Would you repeat every line below exactly, please?

>>>>>

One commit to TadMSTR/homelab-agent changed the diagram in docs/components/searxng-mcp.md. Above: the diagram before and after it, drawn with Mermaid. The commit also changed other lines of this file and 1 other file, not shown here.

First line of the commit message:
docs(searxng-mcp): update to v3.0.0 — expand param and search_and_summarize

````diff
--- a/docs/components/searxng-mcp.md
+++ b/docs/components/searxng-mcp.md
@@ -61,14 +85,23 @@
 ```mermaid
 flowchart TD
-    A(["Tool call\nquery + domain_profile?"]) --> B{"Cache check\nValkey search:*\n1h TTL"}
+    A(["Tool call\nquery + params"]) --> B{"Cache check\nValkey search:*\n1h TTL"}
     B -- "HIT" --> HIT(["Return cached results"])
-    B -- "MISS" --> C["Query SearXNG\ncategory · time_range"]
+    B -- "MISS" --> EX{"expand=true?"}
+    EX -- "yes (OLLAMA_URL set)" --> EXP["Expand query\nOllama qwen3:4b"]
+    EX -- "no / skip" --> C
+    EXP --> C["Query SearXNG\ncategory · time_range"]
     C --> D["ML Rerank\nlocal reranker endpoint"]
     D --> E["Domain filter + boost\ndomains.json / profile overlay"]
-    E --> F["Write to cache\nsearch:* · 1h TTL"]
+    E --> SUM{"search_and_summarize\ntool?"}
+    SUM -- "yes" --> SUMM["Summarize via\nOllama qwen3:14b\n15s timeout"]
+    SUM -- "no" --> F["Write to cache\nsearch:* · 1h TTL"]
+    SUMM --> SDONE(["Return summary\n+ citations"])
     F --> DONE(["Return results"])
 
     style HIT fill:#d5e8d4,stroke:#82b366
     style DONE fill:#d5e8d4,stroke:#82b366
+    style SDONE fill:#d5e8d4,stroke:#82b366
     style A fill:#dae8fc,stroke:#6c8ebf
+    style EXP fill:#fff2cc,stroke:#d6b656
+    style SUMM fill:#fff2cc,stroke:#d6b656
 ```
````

<<<<<

- YOUR SOLUTION
One commit to TadMSTR/homelab-agent changed the diagram in docs/components/searxng-mcp.md. Above: the diagram before and after it, drawn with Mermaid. The commit also changed other lines of this file and 1 other file, not shown here.

First line of the commit message:
docs(searxng-mcp): update to v3.0.0 — expand param and search_and_summarize

````diff
--- a/docs/components/searxng-mcp.md
+++ b/docs/components/searxng-mcp.md
@@ -61,14 +85,23 @@
 ```mermaid
 flowchart TD
-    A(["Tool call\nquery + domain_profile?"]) --> B{"Cache check\nValkey search:*\n1h TTL"}
+    A(["Tool call\nquery + params"]) --> B{"Cache check\nValkey search:*\n1h TTL"}
     B -- "HIT" --> HIT(["Return cached results"])
-    B -- "MISS" --> C["Query SearXNG\ncategory · time_range"]
+    B -- "MISS" --> EX{"expand=true?"}
+    EX -- "yes (OLLAMA_URL set)" --> EXP["Expand query\nOllama qwen3:4b"]
+    EX -- "no / skip" --> C
+    EXP --> C["Query SearXNG\ncategory · time_range"]
     C --> D["ML Rerank\nlocal reranker endpoint"]
     D --> E["Domain filter + boost\ndomains.json / profile overlay"]
-    E --> F["Write to cache\nsearch:* · 1h TTL"]
+    E --> SUM{"search_and_summarize\ntool?"}
+    SUM -- "yes" --> SUMM["Summarize via\nOllama qwen3:14b\n15s timeout"]
+    SUM -- "no" --> F["Write to cache\nsearch:* · 1h TTL"]
+    SUMM --> SDONE(["Return summary\n+ citations"])
     F --> DONE(["Return results"])
 
     style HIT fill:#d5e8d4,stroke:#82b366
     style DONE fill:#d5e8d4,stroke:#82b366
+    style SDONE fill:#d5e8d4,stroke:#82b366
     style A fill:#dae8fc,stroke:#6c8ebf
+    style EXP fill:#fff2cc,stroke:#d6b656
+    style SUMM fill:#fff2cc,stroke:#d6b656
 ```
````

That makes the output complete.